What if instead of replacing our clothes season after season we chose timeless, heirloom pieces to build a sustainable wardrobe? That’s the philosophy behind slow fashion.
Fashion is so often portrayed as a fast-paced, ever-changing parade of trend after trend. But does it have to be that way? Fast fashion stores have made it easy to toss our old clothes and replace them with new ones every season. It’s a waste of resources that’s polluting our waterways and hurting workers. Maybe it’s time for us to slow it down and take a look at our fashion values.
I’m as guilty as anyone of indulging in this practice. I appreciate the slow fashion philosophy but at the same time feel pressure to have a wardrobe that’s on trend.
Textile and clothing PhD Keila Tyner recently wrote a piece for Quartz outlining the rise of fast fashion and advocating us to embrace slow fashion. It’s a worthwhile read, and I hope you’ll take a few minutes to head over and check it out!
Tyner brings up clothing donation, and I’m so glad that she did! Donating clothing is definitely better than sending it to the landfill, but what happens to the clothes that we put into those donation boxes? She links to a book excerpt that gives a shocking peek into the clothing donation process that’s incredibly eye-opening. If you don’t have time to read the whole piece, check out the section about the rag room.
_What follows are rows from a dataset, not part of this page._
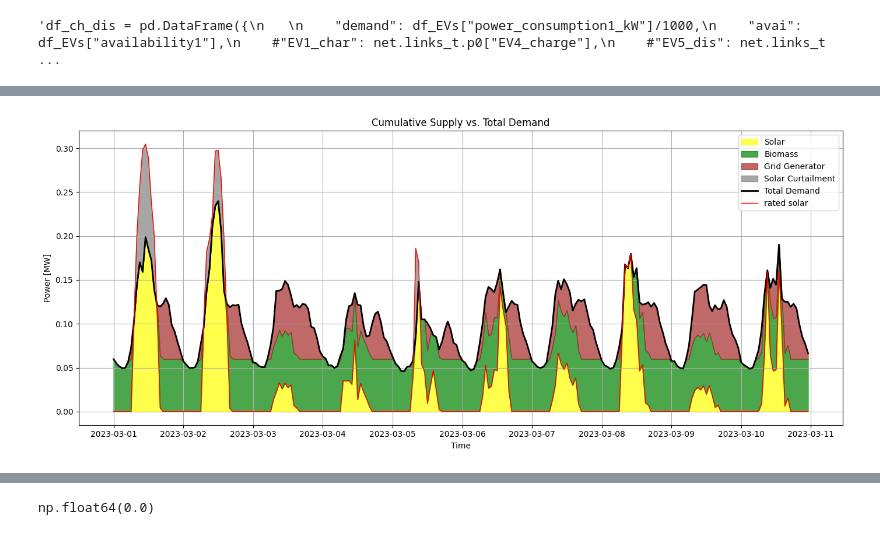
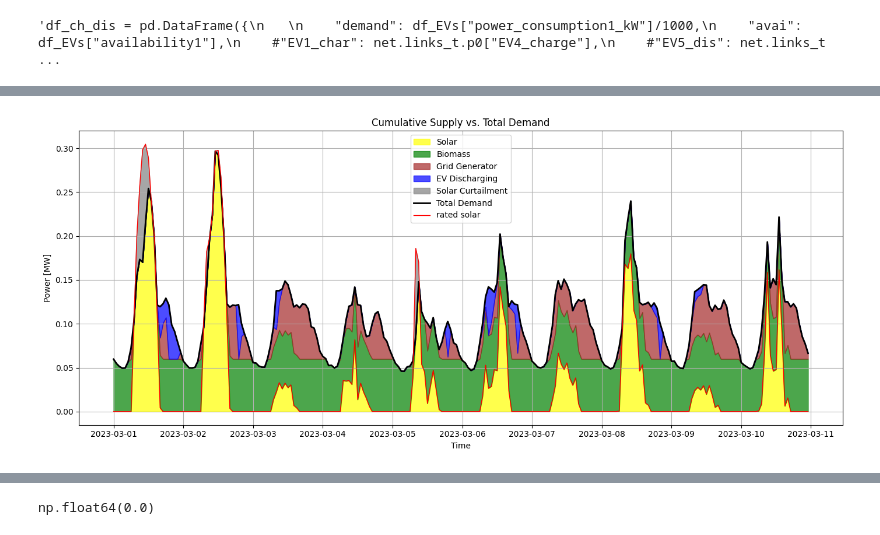
Before and after one commit to Moaztub/Master_thesis, a Jupyter notebook: base_shifted.ipynb, the cells around one changed output, grey strips where cells are left out. Drawn from its saved outputs; the diff is of its cells as text; code cells hidden in the pictures.

```diff
--- a/base_shifted.ipynb
+++ b/base_shifted.ipynb
@@ -452,11 +452,11 @@ Index(['demand_flex_load'], dtype='object')
 # Links from GRID to LOADS
 # %%
 
-net.add("Link", "to_gewerbe",bus0="grid", bus1="demand_Gewerbe",p_nom=10, marginal_cost=200)
-net.add("Link", "to_houshold",bus0="grid", bus1="houshold",p_nom=10, marginal_cost=200)
-net.add("Link", "to_houshold_pv_storage",bus0="grid", bus1="houshold_pv_storage",p_nom=10, marginal_cost=200)
-net.add("Link", "to_Landswirtschaftsbetriebe",bus0="grid", bus1="Landswirtschaftsbetriebe",p_nom=10, marginal_cost=200)
-net.add("Link", "to_flex_load",bus0="grid", bus1="flex_load",p_nom=10, marginal_cost=200)
+net.add("Link", "to_gewerbe",bus0="grid", bus1="demand_Gewerbe",p_nom=10, marginal_cost=216)
+net.add("Link", "to_houshold",bus0="grid", bus1="houshold",p_nom=10, marginal_cost=216)
+net.add("Link", "to_houshold_pv_storage",bus0="grid", bus1="houshold_pv_storage",p_nom=10, marginal_cost=216)
+net.add("Link", "to_Landswirtschaftsbetriebe",bus0="grid", bus1="Landswirtschaftsbetriebe",p_nom=10, marginal_cost=216)
+net.add("Link", "to_flex_load",bus0="grid", bus1="flex_load",p_nom=10, marginal_cost=216)
 # %% [output]
 Index(['to_flex_load'], dtype='object')
 # %% [markdown]
@@ -517,6 +517,8 @@ for ev_name in charging_profiles.columns:
     load_name = f"{ev_id}_load"
     store_name = f"{ev_id}_store"
 
+    V2G_name = f"{ev_id}_discharge"
+
     availability = availability_profiles[ev_name]
 
 
@@ -534,7 +536,7 @@ for ev_name in charging_profiles.columns:
             bus0="grid",
             bus1=ev_bus,
             p_nom=0.011,
-            marginal_cost=200,
+            marginal_cost=216,
             committable=False)
 
     net.add("Link", Link_name,
@@ -550,6 +552,15 @@ for ev_name in charging_profiles.columns:
 
     net.links_t.p_max_pu[Link_name] = availability
     net.links_t.p_max_pu[link_name] = availability
+
+    net.add("Link", V2G_name,
+            bus0=ev_bus,
+            bus1="solar_bus",
+            p_nom=0.011,
+            marginal_cost= -70,
+            committable=False)
+
+    net.links_t.p_max_pu[V2G_name] = availability
 # %%
 
 '''ev_power = 13 / 1000
@@ -739,6 +779,8 @@ charging_links = [f"{col.replace(' ', '_').replace('(', '').replace(')', '').rep
 Charging_links = [f"{col.replace(' ', '_').replace('(', '').replace(')', '').replace('-', '_')}_Charge"
                   for col in charging_profiles.columns]
 
+discharging_links = [f"{col.replace(' ', '_').replace('(', '').replace(')', '').replace('-', '_')}_discharge"
+                  for col in charging_profiles.columns]
 #Charging_links = [f"EV{i+1}_Charge" for i in range(20)]
 #CHarging_links = [f"EV{i+1}_CHarge" for i in range(20)]
 
@@ -748,12 +790,20 @@ charging_df["total_charging"] = charging_df.sum(axis=1)
 Charging_df = net.links_t.p0[Charging_links].copy()
 Charging_df["total_Charging"] = Charging_df.sum(axis=1)
 
+discharging_df = net.links_t.p0[discharging_links].copy()
+discharging_df["total_discharging"] = discharging_df.sum(axis=1)
+
 #CHarging_df = net.links_t.p0[CHarging_links].copy()
 #CHarging_df["total_CHarging"] = CHarging_df.sum(axis=1)
 
 Tot_EVs_charging = charging_df["total_charging"]+ Charging_df["total_Charging"]# + CHarging_df["total_CHarging"]
 Tot_EVs_charging = Tot_EVs_charging.to_frame(name="EVs demand [MWh]")
 
+tot_discharging = discharging_df["total_discharging"]
+
+Tot_EVs_discharging  = tot_discharging.to_frame(name="EVs discharging [MW]")
+
 Tot_demand = tot_demand["Demand [MWh]"] + charging_df["total_charging"] + Charging_df["total_Charging"] #+ CHarging_df["total_CHarging"]
 Tot_demand.sum()
+display(Tot_EVs_discharging)
 # %% [output]
@@ -988,6 +1140,7 @@ biomass = net.generators_t.p["Biomass"].squeeze().loc[start_date:end_date]
 solar = net.generators_t.p["solar"].squeeze().loc[start_date:end_date]
 grid = net.generators_t.p["grid_generator"].squeeze().loc[start_date:end_date]
 #discharging = discharging_df["total_discharging"].squeeze().loc[start_date:end_date]
+EVs_discharge  = Tot_EVs_discharging["EVs discharging [MW]"].squeeze().loc[start_date:end_date]
 demand = Tot_demand.squeeze().loc[start_date:end_date]
 rated_solar = solar_gen.squeeze().loc[start_date:end_date]
 mask = rated_solar > demand
@@ -995,43 +1148,43 @@ mask = rated_solar > demand
 
 
 common_index = solar.index.intersection(biomass.index).intersection(grid.index).intersection(demand.index).intersection(rated_solar.index)
-#common_index = solar.index.intersection(biomass.index).intersection(grid.index).intersection(discharging.index).intersection(demand.index)
+#common_index = solar.index.intersection(biomass.index).intersection(grid.index).intersection(EVs_discharge.index).intersection(demand.index)
 
 
 # Align
 biomass = biomass.loc[common_index]
 solar = solar.loc[common_index]
 grid = grid.loc[common_index]
-#discharging = discharging.loc[common_index]
+EVs_discharge = EVs_discharge.loc[common_index]
 demand = demand.loc[common_index]
 
 
 solar_cum = solar
 biomass_cum = solar_cum + biomass
 grid_cum = biomass_cum + grid
-#discharge_cum = grid_cum + discharging
+discharge_cum = grid_cum + EVs_discharge
 
 
 plt.figure(figsize=(14, 6))
 
 plt.fill_between(common_index, 0, solar, label="Solar", alpha=0.7, color = "yellow")
 plt.fill_between(common_index, solar, biomass_cum, label="Biomass", alpha=0.7, color = "green")
 plt.fill_between(common_index, biomass_cum, grid_cum, label="Grid Generator", alpha=0.7, color = "brown")
-#plt.fill_between(common_index, grid_cum, discharge_cum, label="EV Discharging", alpha=0.7, color = "blue")
+plt.fill_between(common_index, grid_cum, discharge_cum, label="EV Discharging", alpha=0.7, color = "blue")
 plt.fill_between(common_index, demand, rated_solar,where=mask, interpolate=True,label="Solar Curtailment", alpha=0.7, color="grey")
 
 plt.plot(common_index, demand, label="Total Demand", color="black", linewidth=2)
 plt.plot(common_index, rated_solar, label="rated solar", color="red", linewidth=1)
 
 plt.xlabel("Time")
 plt.ylabel("Power [MW]")
 plt.title("Cumulative Supply vs. Total Demand")
 plt.legend()
 plt.grid(True)
 plt.tight_layout()
 plt.show()
 # %% [output]
-[figure, old version]
+[figure, new version]
 # %%
 Solar_Curtailment=(solar_gen["power[W]"]-Tot_demand).clip(lower=0)
 plt.figure(figsize=(12, 5))
```
Also changed, not shown: parts of 27 cells of this notebook.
Slow Fashion: How Does it Work?
The idea of slow fashion is choosing a few high quality garments over a closet full of cheap ones. Instead of 2-3 pairs of cheap jeans, go for one pair that’s going to last you for years rather then months.
Tyner doesn’t talk about this in her piece, but I think using what you have is an important part of slow fashion. We need to look at our wardrobes in a different way. Instead of getting rid of last season’s clothing, could you alter or repair it to last longer? Check out my post over at Crafting a Green World on ways to refashion your wardrobe.
If you’re not a good seamstress or don’t have time to do your own refashioning, you can find a seamstress to do the work for you. Ask around! A good seamstress can take clothing in our out for you, shorten or lengthen pants and skirts or do a ton of other little alterations to make your old clothing new again.
I’d love to hear from y’all! Have you been trying to give fast fashion the (ethical, sustainable) boot? Tell me your favorite ways to embrace slow fashion in the comments!
Image Credit: scarves photo via Shutterstock